And needless to say, being under the guidance and eye of Coach Abel has been a Godsend. The man is an expert and for good reason. We've had to ask several questions and sometimes several follow up questions on all kinds of matters and he's ALWAYS there to help out. More than once Coach Abel has replied to an email of mine in less than 15 minutes after I sent it to him! To know you are in good hands, to know that you are on the exact training and eating protocol that you as an individual should be on at that particular moment and time is priceless, knowing that you are on the right path to reaching your goals. To know your Coach just isn’t following some new trend everyone is jumping on – all this just breeds confidence in me that all I have to do is follow what he gives me. He also is very understanding of individual schedules and personal responsibilities; reasonable, flexible, and knowing that we live in the real world with real world responsibilities these things are always synonymous with his Coaching approach. He's told us on several occasions how to get around or deal with a particular scenario that could pose a challenge to eating or training.

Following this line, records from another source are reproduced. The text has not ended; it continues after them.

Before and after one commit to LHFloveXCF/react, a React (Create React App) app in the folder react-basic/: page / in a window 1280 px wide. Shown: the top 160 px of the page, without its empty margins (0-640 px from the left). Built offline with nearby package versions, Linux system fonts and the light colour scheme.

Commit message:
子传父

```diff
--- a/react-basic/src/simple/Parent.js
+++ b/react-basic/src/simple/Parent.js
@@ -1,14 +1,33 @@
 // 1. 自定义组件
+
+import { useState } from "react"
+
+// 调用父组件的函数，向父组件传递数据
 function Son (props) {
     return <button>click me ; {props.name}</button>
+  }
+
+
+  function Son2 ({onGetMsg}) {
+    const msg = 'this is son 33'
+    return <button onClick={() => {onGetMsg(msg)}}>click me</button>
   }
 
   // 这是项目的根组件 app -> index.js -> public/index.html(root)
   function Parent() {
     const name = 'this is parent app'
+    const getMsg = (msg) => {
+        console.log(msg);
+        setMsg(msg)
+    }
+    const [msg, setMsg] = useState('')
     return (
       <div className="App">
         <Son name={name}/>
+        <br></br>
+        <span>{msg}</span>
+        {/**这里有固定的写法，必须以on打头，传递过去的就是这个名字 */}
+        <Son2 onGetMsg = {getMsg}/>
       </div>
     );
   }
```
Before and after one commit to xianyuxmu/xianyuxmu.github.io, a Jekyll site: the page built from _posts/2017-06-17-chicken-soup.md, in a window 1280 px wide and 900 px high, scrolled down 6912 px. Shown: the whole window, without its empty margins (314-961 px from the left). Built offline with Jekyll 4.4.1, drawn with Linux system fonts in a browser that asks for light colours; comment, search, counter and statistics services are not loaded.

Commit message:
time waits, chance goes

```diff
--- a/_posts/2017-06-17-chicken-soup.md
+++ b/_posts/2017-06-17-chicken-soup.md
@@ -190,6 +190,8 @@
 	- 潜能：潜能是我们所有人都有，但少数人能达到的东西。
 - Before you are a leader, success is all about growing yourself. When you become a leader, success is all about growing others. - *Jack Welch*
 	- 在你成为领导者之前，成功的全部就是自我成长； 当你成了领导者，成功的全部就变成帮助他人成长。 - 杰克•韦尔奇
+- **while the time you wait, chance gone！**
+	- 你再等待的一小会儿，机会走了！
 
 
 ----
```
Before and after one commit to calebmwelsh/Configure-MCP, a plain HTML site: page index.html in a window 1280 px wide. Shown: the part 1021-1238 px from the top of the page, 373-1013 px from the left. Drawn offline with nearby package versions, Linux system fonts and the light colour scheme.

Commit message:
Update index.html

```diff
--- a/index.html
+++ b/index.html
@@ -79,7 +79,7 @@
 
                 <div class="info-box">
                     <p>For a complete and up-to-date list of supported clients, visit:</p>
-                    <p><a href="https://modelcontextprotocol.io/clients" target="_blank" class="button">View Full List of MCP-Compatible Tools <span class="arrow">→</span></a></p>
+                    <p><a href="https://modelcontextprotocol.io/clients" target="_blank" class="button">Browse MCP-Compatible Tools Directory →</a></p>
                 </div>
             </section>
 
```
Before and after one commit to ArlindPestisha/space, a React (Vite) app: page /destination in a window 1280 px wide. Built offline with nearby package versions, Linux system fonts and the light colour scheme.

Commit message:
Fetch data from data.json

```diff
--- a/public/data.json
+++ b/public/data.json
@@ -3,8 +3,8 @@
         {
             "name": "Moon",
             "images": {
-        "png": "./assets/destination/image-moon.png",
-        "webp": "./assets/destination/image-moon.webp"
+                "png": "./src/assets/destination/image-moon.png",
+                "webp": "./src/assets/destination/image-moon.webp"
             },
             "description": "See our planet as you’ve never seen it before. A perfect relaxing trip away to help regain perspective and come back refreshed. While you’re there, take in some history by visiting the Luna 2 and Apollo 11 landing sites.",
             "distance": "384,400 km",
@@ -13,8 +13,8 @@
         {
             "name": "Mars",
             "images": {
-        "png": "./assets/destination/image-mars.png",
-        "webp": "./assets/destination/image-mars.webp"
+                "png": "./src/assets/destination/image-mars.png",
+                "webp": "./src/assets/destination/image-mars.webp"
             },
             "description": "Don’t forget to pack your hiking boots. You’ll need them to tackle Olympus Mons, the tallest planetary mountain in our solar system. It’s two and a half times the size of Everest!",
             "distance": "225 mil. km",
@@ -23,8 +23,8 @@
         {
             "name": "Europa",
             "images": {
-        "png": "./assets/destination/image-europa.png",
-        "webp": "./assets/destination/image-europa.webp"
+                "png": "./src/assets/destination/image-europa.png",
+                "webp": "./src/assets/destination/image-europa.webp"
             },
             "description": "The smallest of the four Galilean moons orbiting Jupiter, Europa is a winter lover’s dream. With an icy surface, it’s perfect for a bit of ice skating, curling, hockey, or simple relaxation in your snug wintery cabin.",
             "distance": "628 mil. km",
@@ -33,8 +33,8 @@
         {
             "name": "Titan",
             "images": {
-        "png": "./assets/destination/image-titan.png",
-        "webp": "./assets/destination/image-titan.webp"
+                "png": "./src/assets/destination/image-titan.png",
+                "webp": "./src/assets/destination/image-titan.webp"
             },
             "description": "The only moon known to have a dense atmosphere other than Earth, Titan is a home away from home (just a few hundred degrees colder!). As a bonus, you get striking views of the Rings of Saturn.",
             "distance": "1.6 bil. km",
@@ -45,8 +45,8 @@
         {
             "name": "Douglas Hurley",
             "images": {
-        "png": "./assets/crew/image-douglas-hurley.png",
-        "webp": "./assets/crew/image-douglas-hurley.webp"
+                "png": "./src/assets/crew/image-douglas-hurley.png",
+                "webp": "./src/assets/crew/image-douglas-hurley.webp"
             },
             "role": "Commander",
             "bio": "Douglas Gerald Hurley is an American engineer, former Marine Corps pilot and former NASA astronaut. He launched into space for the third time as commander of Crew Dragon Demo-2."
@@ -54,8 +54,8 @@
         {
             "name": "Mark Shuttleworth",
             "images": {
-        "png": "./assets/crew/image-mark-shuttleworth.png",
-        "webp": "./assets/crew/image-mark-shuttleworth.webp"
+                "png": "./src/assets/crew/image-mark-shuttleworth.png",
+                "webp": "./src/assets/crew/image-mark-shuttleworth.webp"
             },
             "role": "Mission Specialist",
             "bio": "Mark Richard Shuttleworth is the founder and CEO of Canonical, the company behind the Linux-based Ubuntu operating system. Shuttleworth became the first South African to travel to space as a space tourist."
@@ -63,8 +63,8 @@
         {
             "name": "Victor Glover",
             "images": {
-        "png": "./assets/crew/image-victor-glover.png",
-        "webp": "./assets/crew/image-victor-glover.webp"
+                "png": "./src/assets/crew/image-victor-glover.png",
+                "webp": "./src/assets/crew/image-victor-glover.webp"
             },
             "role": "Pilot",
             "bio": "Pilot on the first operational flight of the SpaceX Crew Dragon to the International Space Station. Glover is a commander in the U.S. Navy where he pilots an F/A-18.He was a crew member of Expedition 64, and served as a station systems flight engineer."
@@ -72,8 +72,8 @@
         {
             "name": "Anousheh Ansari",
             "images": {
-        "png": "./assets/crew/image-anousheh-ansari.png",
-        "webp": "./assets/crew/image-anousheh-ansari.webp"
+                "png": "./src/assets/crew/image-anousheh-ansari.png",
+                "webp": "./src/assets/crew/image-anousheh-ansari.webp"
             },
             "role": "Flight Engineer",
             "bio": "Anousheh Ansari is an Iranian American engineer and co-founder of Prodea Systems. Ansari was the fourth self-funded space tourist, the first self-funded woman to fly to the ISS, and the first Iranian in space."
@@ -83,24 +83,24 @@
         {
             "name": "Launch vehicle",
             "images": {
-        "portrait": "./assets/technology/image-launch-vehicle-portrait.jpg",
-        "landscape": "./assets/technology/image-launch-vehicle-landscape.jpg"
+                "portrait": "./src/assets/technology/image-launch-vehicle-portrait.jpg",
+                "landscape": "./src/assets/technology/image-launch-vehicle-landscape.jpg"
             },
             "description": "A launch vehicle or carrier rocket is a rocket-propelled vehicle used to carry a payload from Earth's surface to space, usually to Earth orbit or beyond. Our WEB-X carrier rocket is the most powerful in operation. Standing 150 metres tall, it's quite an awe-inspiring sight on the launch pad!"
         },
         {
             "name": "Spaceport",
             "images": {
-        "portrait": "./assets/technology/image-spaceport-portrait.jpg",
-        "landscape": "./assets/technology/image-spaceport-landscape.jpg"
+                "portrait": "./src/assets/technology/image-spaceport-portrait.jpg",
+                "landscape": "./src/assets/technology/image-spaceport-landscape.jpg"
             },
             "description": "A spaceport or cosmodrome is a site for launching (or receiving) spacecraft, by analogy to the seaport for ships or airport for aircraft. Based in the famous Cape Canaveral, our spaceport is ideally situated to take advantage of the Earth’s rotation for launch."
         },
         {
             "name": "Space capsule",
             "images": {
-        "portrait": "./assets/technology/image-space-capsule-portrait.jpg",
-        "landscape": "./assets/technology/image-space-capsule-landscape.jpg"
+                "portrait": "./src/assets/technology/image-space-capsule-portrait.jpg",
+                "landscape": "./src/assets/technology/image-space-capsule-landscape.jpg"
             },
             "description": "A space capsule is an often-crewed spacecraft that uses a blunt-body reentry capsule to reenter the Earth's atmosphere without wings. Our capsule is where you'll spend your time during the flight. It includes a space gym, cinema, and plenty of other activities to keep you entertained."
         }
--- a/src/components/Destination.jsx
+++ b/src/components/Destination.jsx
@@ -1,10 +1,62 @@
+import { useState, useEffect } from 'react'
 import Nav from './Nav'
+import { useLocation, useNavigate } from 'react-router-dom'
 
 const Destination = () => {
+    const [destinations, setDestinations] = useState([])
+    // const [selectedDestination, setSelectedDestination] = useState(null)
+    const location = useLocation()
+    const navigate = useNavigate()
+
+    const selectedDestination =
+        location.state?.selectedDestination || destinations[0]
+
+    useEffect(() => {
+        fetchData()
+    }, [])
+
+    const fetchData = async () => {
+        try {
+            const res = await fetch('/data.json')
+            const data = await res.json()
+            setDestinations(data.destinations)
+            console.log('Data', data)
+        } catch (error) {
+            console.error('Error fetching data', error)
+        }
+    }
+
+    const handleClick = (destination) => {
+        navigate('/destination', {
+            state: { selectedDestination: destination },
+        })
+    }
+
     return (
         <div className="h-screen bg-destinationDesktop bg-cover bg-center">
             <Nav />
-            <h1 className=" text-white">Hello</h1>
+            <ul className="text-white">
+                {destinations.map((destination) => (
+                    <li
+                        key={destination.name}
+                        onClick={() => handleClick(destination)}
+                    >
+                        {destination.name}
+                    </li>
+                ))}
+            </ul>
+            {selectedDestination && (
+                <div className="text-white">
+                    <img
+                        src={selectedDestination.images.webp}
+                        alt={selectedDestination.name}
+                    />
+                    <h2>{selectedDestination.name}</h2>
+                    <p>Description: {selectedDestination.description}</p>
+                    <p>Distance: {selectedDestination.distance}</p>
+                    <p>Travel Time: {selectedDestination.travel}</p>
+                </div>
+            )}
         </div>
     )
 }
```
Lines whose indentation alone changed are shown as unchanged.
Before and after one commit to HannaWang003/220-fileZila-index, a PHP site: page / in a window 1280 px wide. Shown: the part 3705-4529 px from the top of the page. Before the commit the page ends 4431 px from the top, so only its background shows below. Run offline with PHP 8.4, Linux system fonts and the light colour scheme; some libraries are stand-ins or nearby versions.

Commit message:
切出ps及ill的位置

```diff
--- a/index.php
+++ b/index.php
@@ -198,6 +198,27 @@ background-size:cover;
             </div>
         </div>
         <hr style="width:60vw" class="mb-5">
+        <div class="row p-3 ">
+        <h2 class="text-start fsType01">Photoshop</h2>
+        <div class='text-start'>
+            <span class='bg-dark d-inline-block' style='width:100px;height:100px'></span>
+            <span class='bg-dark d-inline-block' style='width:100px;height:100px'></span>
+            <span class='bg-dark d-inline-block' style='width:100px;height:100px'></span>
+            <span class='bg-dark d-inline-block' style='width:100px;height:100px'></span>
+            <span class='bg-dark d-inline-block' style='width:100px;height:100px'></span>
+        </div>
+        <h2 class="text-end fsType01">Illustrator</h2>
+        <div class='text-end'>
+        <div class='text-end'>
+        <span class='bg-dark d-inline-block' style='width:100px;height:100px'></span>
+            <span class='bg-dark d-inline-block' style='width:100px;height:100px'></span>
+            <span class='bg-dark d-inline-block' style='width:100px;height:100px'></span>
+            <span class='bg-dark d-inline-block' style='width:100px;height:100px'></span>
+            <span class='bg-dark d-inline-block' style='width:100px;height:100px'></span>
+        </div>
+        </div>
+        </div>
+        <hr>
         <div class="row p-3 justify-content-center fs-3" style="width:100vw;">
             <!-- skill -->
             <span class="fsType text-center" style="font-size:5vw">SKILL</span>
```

Why Coaching? Ask JP and he’ll show you in pictures – “THIS IS WHY!”
As I always say, I can only “plan the work” for my clients. It is up to my clients to “work the plan.” Some, like JP embrace it fully – others do with a foundation of “convenience.” In Part 2 I will address the broader context of why JP was able to make such an incredible transformation… where so many others fall short. It’s all about mindset!